After we exited the canyon we got into a running groove in the heavy sand and made pretty good time back to the the Horseshoe Bend aid station, both feeling great. The next few hours for me were just enjoyable. Steve and I are old friends and we spent the time catching up with each other, telling stories and laughing. We weren’t taking it slow, but we just enjoyed the moment and to me it felt a lot like an adventure run with a great friend.
When we hit the Page Rim aid station Matt Williams jumped in to run the final 10 mile section with us. I had been looking forward to this section all day because there wasn’t as much sand and now we could get into a good groove. My legs felt relatively fresh, so we ran at a decent clip most of the loop. The views of Lake Powell and Glen Canyon dam were very good and again we saw Matt Van Horn with his drone getting some spectacular video. With a few miles to go my legs felt fantastic and I had a burst of energy, so I pushed a pretty good pace into the finish.
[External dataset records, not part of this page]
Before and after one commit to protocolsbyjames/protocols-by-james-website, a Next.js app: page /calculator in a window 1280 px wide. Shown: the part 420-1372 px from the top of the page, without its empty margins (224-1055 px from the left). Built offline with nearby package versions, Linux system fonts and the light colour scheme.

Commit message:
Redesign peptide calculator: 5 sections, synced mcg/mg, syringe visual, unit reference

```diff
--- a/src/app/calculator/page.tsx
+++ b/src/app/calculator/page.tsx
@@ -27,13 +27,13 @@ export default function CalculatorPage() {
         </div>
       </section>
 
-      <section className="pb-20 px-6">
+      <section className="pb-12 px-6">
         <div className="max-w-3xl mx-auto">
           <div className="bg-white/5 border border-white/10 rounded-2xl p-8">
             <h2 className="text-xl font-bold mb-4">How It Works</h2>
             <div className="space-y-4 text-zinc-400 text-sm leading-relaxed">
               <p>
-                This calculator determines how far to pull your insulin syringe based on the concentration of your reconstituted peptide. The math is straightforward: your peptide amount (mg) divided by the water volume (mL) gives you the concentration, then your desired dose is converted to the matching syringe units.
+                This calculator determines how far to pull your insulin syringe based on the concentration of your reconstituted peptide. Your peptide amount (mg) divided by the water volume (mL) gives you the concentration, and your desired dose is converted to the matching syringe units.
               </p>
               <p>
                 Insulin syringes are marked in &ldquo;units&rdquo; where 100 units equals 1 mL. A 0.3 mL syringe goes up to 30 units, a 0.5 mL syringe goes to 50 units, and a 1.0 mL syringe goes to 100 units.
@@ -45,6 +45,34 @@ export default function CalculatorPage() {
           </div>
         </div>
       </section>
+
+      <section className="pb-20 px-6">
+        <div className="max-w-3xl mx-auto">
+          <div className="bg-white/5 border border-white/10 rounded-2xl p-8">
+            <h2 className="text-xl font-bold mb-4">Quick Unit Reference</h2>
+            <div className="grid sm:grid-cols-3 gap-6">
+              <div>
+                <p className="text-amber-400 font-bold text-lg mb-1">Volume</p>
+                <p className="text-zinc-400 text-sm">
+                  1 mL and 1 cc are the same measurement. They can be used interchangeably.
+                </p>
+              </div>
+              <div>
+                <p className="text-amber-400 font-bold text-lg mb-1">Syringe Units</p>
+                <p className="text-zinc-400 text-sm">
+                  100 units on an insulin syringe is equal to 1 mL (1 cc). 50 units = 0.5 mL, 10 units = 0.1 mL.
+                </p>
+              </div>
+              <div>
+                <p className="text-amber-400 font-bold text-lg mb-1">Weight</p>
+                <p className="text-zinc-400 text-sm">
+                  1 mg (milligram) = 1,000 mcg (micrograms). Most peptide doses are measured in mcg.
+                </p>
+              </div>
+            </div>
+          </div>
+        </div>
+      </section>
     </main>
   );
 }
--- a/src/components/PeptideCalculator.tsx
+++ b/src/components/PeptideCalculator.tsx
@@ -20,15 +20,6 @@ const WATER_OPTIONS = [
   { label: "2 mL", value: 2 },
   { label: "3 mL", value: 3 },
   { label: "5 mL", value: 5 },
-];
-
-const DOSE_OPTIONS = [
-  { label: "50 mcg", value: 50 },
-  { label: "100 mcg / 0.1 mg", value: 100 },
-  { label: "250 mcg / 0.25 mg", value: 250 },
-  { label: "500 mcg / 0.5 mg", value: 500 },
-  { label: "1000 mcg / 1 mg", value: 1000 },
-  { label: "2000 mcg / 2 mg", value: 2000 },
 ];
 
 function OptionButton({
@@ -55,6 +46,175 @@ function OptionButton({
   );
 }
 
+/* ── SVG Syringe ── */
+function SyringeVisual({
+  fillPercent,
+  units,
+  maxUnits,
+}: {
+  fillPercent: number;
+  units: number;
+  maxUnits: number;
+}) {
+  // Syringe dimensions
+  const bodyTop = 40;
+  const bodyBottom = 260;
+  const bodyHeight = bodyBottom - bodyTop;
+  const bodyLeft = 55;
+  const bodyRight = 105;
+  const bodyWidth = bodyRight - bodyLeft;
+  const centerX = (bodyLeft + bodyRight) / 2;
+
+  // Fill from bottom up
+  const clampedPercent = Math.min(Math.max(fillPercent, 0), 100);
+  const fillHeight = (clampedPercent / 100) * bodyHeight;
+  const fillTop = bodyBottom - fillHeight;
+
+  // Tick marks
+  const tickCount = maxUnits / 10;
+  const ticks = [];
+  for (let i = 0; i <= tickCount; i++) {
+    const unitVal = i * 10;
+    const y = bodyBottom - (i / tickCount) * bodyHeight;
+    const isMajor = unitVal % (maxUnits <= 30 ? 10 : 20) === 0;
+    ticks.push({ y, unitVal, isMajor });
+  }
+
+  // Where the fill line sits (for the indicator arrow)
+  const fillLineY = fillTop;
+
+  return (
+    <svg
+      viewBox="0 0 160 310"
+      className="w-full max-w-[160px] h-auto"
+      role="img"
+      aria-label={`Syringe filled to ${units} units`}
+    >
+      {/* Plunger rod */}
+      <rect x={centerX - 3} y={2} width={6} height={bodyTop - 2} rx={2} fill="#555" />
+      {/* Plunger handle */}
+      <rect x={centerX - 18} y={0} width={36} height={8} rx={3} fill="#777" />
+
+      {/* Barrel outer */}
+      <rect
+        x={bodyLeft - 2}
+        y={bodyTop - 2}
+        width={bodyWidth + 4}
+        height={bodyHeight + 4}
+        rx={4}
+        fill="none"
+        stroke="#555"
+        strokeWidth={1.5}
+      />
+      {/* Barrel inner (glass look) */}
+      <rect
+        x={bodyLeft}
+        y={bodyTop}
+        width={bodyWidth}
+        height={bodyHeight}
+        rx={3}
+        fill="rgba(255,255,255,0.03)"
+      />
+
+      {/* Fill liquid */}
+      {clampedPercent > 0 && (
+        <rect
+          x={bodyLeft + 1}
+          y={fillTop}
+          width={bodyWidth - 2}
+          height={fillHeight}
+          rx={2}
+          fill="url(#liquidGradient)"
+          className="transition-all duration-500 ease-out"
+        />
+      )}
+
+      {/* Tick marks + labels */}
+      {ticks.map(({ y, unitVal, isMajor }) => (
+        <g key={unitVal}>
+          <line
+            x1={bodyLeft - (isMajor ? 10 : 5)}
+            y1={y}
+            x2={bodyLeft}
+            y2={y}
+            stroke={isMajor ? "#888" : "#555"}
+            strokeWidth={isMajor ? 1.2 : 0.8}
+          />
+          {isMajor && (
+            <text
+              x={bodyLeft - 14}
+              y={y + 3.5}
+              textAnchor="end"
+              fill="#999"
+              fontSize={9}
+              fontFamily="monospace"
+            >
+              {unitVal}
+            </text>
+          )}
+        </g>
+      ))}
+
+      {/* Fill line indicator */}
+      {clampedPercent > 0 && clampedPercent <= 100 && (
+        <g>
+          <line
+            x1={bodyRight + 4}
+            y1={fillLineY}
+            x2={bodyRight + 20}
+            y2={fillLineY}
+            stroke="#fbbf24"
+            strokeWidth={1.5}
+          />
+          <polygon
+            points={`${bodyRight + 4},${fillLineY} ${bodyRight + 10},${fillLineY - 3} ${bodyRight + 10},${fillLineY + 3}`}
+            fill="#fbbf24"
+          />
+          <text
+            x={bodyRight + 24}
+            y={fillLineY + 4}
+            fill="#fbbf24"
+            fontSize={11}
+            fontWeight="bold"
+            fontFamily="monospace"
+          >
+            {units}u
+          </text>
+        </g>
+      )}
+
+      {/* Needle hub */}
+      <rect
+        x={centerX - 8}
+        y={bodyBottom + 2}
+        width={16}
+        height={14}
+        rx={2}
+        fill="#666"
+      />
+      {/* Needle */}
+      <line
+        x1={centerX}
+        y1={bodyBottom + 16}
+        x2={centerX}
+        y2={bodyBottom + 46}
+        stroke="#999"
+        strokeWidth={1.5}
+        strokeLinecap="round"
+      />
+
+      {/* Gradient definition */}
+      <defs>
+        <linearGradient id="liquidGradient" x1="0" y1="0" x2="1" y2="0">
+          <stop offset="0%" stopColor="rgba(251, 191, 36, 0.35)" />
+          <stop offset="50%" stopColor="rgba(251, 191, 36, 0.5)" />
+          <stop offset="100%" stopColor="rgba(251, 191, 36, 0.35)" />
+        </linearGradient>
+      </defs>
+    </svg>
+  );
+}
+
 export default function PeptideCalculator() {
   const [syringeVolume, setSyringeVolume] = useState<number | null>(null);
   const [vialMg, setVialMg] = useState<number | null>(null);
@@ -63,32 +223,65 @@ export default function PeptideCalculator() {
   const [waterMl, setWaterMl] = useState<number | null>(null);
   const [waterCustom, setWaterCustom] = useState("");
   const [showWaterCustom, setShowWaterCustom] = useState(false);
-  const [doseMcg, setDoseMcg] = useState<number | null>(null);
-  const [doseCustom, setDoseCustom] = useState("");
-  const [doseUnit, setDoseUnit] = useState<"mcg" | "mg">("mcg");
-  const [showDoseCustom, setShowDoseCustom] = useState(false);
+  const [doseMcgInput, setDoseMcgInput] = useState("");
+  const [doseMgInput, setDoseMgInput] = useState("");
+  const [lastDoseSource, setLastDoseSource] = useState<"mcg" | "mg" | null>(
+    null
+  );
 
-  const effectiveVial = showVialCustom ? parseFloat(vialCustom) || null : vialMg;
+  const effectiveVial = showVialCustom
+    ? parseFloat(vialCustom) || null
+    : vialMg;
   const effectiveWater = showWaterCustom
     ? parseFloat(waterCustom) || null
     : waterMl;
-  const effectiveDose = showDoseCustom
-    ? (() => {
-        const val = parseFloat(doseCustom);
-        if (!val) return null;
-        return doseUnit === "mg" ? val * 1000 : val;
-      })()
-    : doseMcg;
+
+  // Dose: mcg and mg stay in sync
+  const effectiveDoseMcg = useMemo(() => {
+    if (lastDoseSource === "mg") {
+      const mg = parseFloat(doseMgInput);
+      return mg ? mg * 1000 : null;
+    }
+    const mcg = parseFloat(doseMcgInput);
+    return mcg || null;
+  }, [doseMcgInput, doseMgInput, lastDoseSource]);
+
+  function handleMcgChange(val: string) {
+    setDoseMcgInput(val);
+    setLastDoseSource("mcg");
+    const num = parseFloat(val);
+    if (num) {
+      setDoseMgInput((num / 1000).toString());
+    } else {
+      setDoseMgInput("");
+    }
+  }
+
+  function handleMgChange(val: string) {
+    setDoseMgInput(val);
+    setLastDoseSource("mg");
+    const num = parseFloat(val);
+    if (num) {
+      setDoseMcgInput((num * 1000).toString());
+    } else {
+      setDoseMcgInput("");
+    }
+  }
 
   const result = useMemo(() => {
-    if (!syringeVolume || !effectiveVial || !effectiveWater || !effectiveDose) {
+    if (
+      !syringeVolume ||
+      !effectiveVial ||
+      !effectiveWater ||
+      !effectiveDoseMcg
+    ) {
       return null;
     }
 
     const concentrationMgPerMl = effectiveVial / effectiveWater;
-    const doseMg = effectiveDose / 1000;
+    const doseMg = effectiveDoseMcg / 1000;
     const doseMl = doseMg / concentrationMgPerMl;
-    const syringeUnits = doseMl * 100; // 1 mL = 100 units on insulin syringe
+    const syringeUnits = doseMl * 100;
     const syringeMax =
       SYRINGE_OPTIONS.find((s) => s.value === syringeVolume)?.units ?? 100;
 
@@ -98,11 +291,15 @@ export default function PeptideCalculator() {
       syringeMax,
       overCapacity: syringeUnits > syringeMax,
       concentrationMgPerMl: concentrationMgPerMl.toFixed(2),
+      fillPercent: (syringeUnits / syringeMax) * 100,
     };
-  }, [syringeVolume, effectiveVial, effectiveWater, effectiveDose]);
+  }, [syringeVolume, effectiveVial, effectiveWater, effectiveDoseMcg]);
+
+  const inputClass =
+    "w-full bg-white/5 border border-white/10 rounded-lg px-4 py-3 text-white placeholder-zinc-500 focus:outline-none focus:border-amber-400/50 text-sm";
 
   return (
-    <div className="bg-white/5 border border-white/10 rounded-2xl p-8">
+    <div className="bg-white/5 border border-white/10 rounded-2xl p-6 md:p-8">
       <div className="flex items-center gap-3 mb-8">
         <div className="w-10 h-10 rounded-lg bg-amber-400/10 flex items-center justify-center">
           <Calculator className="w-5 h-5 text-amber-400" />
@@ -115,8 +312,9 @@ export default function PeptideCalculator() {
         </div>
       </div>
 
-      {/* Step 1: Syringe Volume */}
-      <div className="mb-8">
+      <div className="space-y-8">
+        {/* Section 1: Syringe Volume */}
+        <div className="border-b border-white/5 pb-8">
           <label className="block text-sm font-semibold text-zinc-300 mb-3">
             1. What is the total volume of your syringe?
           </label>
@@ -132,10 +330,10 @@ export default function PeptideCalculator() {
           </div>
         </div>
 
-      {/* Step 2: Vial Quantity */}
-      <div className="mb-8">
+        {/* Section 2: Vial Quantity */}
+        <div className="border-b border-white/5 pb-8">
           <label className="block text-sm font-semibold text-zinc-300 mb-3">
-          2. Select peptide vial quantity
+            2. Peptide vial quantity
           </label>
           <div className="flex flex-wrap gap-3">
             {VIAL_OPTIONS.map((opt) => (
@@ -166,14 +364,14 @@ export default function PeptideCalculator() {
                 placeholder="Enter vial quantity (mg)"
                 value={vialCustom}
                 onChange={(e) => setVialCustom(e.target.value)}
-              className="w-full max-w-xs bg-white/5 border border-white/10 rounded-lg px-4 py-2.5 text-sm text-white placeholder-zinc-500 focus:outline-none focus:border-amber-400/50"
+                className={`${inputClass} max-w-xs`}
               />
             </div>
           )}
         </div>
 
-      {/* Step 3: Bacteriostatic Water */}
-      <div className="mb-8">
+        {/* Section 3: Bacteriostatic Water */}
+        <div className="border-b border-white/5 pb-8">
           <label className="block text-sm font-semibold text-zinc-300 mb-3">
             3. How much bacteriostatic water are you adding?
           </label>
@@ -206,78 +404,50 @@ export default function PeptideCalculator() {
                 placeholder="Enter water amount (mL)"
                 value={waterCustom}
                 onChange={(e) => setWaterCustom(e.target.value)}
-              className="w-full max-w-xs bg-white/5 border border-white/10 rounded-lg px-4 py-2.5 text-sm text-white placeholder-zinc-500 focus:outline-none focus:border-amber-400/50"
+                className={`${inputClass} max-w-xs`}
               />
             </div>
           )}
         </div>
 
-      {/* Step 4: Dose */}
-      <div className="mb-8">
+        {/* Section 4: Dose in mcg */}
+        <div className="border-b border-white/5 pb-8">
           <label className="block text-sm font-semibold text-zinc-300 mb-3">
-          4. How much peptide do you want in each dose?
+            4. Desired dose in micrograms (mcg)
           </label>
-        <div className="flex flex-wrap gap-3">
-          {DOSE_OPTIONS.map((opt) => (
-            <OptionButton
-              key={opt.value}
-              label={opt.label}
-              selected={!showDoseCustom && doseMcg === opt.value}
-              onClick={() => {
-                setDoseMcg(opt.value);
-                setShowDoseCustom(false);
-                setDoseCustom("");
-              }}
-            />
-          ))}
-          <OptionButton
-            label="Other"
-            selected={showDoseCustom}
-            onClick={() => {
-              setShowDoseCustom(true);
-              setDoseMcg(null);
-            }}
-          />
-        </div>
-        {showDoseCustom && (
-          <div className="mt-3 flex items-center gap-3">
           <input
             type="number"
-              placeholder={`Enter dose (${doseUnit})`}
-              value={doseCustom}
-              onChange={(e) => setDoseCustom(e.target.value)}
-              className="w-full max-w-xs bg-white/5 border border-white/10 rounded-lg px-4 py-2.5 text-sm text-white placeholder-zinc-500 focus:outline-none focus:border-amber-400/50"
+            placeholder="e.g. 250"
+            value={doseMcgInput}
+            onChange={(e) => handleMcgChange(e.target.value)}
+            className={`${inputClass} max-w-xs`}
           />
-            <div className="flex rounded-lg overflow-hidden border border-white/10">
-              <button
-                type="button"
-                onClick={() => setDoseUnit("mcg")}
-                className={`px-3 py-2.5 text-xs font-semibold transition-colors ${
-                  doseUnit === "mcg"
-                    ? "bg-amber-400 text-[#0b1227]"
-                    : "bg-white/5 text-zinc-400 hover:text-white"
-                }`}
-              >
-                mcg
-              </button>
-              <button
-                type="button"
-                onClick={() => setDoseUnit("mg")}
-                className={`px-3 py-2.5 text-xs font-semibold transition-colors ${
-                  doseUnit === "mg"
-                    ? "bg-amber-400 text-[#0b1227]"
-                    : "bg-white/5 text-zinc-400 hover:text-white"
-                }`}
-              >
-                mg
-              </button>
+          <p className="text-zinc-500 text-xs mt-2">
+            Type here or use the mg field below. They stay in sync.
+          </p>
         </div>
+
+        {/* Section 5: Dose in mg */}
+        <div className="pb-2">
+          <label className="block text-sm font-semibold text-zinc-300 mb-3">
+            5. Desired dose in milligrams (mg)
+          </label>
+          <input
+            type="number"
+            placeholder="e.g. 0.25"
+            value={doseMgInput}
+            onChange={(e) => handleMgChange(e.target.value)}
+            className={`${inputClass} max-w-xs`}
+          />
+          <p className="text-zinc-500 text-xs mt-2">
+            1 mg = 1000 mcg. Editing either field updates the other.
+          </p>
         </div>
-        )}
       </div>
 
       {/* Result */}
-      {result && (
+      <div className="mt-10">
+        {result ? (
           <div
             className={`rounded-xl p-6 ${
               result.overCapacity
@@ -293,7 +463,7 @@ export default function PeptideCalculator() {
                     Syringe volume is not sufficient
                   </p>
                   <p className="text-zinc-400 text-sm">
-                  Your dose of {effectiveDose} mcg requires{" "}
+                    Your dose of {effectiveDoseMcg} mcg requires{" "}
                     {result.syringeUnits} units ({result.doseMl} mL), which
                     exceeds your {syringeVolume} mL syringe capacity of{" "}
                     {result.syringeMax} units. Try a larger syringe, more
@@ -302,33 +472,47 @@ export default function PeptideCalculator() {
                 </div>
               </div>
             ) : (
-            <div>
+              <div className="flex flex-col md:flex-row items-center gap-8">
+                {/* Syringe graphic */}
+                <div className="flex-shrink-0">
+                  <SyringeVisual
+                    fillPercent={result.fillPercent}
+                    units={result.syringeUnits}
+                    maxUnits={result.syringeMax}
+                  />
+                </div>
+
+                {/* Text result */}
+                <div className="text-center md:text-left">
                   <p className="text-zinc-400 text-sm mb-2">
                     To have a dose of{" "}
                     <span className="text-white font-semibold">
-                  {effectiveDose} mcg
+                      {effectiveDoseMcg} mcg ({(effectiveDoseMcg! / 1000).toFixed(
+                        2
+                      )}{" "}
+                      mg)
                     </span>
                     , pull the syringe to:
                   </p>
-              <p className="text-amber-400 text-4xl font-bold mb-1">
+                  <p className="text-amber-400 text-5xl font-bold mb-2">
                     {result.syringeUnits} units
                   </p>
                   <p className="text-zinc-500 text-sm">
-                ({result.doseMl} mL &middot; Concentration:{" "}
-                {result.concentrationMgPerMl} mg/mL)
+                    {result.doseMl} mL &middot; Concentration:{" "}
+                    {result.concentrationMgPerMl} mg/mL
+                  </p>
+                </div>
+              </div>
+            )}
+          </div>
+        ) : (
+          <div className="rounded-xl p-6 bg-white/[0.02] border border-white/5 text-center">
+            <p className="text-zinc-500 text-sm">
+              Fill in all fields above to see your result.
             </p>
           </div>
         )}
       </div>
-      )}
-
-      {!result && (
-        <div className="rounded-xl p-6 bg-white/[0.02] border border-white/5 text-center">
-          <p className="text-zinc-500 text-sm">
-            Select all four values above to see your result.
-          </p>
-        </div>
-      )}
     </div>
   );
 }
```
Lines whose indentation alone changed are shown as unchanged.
As I rounded the corner to the finish chute I was again hit with a wave of adrenaline and emotion. As tough as the course was I had an incredible day. I felt fantastic the entire 50 miles and I was able to finish strong.
This is a challenging course, but one of the reasons I run ultras is to challenge my body and mind and it was the perfect stage for that. The views we encountered were so good that it is hard to describe. Many runners talk about getting a runners high. For me it is like a spiritual experience when emotion, joy and adrenaline collide and I was able to experience that many times over the 50 mile course making this race one I will always remember.